Data for processing Start Marker
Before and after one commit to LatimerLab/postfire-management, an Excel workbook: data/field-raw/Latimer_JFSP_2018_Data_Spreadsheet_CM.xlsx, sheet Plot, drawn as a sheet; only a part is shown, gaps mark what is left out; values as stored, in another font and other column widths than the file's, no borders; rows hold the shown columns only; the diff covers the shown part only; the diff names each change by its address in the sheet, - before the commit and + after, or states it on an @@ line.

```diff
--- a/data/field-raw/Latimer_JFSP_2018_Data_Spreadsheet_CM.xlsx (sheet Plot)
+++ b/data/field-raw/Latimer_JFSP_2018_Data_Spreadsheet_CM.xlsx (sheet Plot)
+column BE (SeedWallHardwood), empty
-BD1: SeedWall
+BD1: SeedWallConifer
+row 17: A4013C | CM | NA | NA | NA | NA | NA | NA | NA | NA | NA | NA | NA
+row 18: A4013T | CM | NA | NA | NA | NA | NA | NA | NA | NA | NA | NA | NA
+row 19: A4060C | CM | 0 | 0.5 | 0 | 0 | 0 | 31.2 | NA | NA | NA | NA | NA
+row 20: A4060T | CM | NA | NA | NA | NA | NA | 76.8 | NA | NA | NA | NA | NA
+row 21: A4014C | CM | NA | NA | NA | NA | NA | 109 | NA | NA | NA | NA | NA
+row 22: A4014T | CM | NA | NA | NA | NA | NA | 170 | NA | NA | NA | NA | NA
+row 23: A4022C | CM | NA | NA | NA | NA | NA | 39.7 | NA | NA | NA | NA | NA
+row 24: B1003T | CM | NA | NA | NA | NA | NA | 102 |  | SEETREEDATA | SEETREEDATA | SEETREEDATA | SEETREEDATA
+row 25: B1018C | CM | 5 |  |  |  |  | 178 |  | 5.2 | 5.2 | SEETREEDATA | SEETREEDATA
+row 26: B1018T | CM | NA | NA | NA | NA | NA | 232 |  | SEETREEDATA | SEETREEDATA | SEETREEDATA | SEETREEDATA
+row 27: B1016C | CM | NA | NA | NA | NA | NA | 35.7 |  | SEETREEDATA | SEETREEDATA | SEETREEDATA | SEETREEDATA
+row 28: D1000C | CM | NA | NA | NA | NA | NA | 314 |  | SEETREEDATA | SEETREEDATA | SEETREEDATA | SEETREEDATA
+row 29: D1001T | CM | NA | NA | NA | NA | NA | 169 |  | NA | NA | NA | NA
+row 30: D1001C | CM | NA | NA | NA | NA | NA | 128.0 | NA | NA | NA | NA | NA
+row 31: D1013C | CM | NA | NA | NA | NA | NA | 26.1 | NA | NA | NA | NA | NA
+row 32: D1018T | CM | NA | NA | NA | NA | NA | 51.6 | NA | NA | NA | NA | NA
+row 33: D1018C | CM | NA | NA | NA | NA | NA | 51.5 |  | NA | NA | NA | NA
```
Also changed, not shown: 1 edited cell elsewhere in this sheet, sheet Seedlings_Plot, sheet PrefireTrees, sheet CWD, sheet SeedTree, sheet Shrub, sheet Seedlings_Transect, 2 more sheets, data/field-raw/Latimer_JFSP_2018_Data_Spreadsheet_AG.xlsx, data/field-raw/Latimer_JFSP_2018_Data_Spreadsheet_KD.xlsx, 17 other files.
Data for processing End Marker
# Work to be completed
Your task is to copy all of the entries exactly.

# Solution for this task
Before and after one commit to LatimerLab/postfire-management, an Excel workbook: data/field-raw/Latimer_JFSP_2018_Data_Spreadsheet_CM.xlsx, sheet Plot, drawn as a sheet; only a part is shown, gaps mark what is left out; values as stored, in another font and other column widths than the file's, no borders; rows hold the shown columns only; the diff covers the shown part only; the diff names each change by its address in the sheet, - before the commit and + after, or states it on an @@ line.

```diff
--- a/data/field-raw/Latimer_JFSP_2018_Data_Spreadsheet_CM.xlsx (sheet Plot)
+++ b/data/field-raw/Latimer_JFSP_2018_Data_Spreadsheet_CM.xlsx (sheet Plot)
+column BE (SeedWallHardwood), empty
-BD1: SeedWall
+BD1: SeedWallConifer
+row 17: A4013C | CM | NA | NA | NA | NA | NA | NA | NA | NA | NA | NA | NA
+row 18: A4013T | CM | NA | NA | NA | NA | NA | NA | NA | NA | NA | NA | NA
+row 19: A4060C | CM | 0 | 0.5 | 0 | 0 | 0 | 31.2 | NA | NA | NA | NA | NA
+row 20: A4060T | CM | NA | NA | NA | NA | NA | 76.8 | NA | NA | NA | NA | NA
+row 21: A4014C | CM | NA | NA | NA | NA | NA | 109 | NA | NA | NA | NA | NA
+row 22: A4014T | CM | NA | NA | NA | NA | NA | 170 | NA | NA | NA | NA | NA
+row 23: A4022C | CM | NA | NA | NA | NA | NA | 39.7 | NA | NA | NA | NA | NA
+row 24: B1003T | CM | NA | NA | NA | NA | NA | 102 |  | SEETREEDATA | SEETREEDATA | SEETREEDATA | SEETREEDATA
+row 25: B1018C | CM | 5 |  |  |  |  | 178 |  | 5.2 | 5.2 | SEETREEDATA | SEETREEDATA
+row 26: B1018T | CM | NA | NA | NA | NA | NA | 232 |  | SEETREEDATA | SEETREEDATA | SEETREEDATA | SEETREEDATA
+row 27: B1016C | CM | NA | NA | NA | NA | NA | 35.7 |  | SEETREEDATA | SEETREEDATA | SEETREEDATA | SEETREEDATA
+row 28: D1000C | CM | NA | NA | NA | NA | NA | 314 |  | SEETREEDATA | SEETREEDATA | SEETREEDATA | SEETREEDATA
+row 29: D1001T | CM | NA | NA | NA | NA | NA | 169 |  | NA | NA | NA | NA
+row 30: D1001C | CM | NA | NA | NA | NA | NA | 128.0 | NA | NA | NA | NA | NA
+row 31: D1013C | CM | NA | NA | NA | NA | NA | 26.1 | NA | NA | NA | NA | NA
+row 32: D1018T | CM | NA | NA | NA | NA | NA | 51.6 | NA | NA | NA | NA | NA
+row 33: D1018C | CM | NA | NA | NA | NA | NA | 51.5 |  | NA | NA | NA | NA
```
Also changed, not shown: 1 edited cell elsewhere in this sheet, sheet Seedlings_Plot, sheet PrefireTrees, sheet CWD, sheet SeedTree, sheet Shrub, sheet Seedlings_Transect, 2 more sheets, data/field-raw/Latimer_JFSP_2018_Data_Spreadsheet_AG.xlsx, data/field-raw/Latimer_JFSP_2018_Data_Spreadsheet_KD.xlsx, 17 other files.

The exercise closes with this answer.